→ LISTED RECORDS
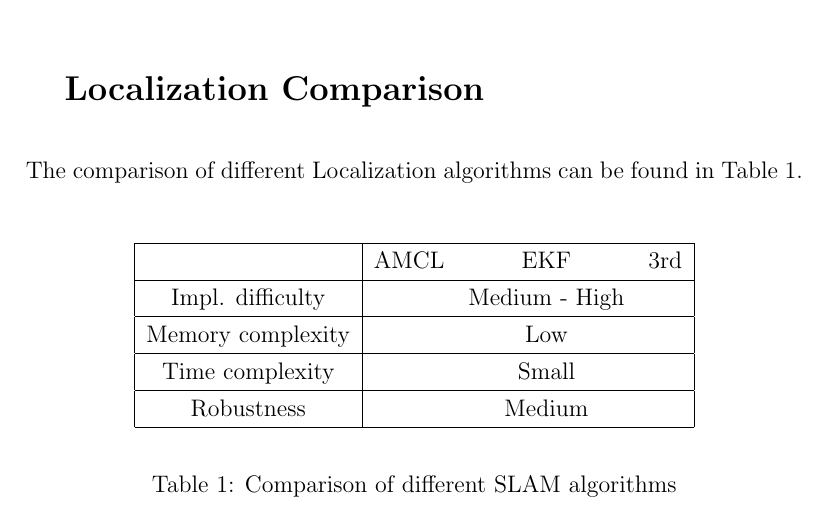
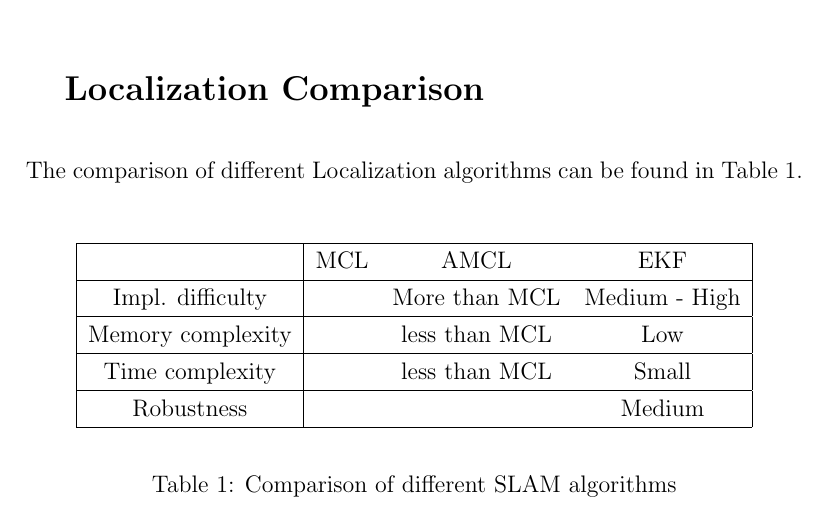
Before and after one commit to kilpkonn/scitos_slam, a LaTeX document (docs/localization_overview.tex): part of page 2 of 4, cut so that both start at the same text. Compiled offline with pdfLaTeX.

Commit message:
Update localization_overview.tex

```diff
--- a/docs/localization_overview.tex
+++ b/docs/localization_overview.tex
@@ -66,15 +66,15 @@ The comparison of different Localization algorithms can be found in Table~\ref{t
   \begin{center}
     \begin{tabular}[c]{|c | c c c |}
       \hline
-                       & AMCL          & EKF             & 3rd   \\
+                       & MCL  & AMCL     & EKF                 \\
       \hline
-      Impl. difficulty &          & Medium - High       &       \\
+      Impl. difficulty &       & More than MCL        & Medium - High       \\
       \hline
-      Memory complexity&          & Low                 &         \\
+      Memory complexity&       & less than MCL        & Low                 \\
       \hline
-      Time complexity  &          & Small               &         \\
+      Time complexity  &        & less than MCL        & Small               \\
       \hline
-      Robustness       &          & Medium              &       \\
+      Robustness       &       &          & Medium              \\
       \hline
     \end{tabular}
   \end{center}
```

--

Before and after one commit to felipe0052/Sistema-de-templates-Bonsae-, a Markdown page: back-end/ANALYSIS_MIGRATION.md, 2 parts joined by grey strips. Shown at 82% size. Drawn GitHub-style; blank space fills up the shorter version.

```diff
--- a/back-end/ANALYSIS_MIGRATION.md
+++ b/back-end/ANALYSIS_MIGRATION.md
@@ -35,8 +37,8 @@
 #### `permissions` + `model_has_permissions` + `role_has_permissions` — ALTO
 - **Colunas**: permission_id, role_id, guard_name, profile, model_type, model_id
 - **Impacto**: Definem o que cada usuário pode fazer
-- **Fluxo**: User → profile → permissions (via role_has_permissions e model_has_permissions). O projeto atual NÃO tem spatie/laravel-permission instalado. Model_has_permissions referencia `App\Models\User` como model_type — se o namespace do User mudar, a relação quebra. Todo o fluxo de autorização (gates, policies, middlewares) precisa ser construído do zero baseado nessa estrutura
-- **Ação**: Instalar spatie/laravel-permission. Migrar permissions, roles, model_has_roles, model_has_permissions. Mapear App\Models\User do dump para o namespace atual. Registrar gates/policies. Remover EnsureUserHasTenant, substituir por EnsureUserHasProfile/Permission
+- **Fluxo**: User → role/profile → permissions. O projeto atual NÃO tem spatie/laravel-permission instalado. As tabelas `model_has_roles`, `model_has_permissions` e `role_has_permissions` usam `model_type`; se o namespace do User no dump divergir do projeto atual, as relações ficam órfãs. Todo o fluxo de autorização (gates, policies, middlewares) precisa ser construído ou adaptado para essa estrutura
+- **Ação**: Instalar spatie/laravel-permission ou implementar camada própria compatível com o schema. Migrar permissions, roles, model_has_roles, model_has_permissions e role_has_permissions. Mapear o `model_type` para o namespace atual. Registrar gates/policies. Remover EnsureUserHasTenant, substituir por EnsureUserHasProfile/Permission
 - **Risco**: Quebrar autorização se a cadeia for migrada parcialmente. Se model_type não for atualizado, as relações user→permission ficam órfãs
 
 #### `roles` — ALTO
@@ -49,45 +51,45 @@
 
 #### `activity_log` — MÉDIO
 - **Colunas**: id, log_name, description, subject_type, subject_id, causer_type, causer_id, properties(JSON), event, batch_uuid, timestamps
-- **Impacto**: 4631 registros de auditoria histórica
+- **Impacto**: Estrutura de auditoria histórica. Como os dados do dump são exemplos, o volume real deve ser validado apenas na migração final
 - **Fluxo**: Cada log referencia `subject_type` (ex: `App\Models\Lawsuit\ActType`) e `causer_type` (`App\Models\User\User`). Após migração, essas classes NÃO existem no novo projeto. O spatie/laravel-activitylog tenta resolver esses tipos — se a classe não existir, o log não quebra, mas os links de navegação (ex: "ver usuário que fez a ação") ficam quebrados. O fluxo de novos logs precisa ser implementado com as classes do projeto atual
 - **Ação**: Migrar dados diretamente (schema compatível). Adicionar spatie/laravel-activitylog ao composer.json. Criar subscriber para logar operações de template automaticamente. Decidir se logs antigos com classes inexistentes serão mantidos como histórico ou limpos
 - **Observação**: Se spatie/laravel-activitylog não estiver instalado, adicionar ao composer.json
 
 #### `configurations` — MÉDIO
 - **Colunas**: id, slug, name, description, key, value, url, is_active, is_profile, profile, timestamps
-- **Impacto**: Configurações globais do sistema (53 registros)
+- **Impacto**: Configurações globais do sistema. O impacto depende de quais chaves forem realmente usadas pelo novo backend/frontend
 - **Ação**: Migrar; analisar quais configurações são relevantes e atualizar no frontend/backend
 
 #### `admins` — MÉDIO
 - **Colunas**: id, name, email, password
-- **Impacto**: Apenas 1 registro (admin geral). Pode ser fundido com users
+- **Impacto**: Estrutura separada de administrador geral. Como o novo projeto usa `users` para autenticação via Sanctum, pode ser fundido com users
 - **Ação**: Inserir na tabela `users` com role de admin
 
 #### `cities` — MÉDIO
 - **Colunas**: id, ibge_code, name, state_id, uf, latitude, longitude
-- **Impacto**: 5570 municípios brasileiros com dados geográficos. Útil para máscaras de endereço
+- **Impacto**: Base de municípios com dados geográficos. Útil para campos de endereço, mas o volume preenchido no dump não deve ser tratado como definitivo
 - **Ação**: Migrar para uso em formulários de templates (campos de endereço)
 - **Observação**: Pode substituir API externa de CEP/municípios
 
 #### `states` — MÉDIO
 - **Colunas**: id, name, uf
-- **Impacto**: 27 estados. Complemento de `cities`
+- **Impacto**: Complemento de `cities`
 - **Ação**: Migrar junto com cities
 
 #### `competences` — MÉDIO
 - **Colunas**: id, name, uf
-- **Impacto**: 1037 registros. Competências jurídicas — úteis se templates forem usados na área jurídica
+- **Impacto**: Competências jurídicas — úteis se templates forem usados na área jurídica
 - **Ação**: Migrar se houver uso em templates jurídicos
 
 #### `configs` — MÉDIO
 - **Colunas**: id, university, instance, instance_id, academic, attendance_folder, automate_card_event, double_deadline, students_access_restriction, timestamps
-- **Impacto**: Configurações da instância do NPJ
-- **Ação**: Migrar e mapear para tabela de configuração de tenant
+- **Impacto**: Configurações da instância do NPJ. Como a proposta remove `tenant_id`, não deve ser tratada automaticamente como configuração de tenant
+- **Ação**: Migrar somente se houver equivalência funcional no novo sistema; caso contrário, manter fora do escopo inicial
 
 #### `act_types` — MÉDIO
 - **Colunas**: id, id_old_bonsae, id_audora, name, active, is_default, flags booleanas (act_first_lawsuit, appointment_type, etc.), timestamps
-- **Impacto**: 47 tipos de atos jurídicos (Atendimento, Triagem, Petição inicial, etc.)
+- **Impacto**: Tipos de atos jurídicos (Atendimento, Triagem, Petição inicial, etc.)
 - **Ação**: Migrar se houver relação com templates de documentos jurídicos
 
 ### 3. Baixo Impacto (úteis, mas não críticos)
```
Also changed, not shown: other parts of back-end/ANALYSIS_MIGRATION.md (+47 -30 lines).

--

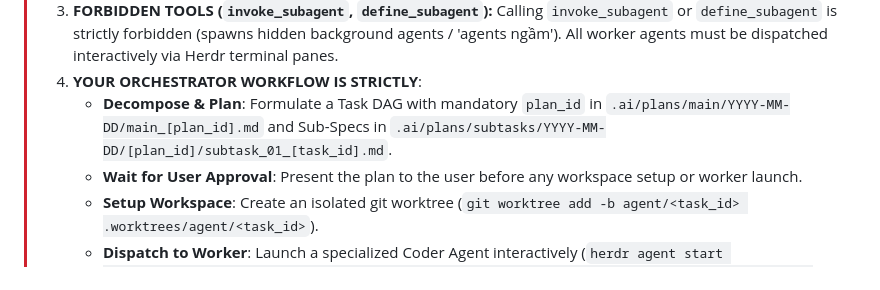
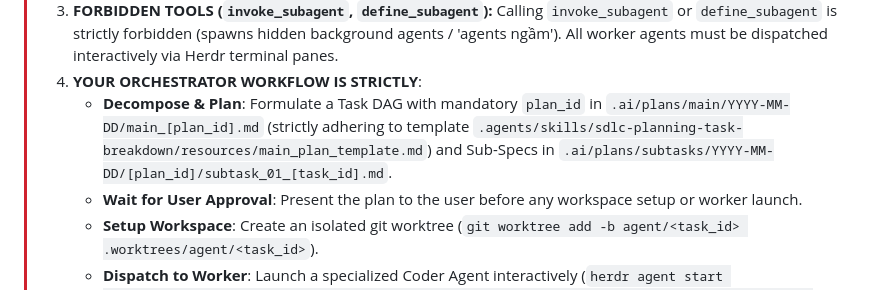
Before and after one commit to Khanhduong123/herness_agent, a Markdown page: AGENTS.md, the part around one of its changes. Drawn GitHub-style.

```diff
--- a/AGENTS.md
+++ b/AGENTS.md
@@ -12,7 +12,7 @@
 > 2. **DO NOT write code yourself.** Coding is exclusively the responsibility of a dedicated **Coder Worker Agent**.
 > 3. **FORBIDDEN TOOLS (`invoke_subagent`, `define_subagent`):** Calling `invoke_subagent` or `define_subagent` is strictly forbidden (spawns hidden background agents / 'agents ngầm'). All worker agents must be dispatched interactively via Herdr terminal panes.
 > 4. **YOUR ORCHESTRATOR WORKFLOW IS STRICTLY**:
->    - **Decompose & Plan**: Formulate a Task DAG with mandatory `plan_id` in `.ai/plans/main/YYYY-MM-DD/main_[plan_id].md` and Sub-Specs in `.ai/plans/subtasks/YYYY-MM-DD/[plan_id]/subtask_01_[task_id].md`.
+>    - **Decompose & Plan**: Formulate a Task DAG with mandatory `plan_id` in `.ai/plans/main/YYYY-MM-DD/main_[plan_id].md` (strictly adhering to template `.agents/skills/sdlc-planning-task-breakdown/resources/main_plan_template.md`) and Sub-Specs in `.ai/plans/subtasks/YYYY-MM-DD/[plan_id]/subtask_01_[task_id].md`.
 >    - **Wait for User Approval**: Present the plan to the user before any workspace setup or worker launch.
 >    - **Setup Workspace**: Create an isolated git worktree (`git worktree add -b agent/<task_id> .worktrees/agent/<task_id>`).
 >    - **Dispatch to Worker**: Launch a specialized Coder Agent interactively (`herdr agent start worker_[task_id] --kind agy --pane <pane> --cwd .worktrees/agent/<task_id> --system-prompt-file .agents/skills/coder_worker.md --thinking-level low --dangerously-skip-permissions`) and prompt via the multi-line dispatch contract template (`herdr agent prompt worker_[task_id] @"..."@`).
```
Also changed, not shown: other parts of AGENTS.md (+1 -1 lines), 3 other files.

→ PROMPT
Determine how many lines of the listing hold the word "MÉDIO", then write only that number.

→ EXPECTED OUTPUT
8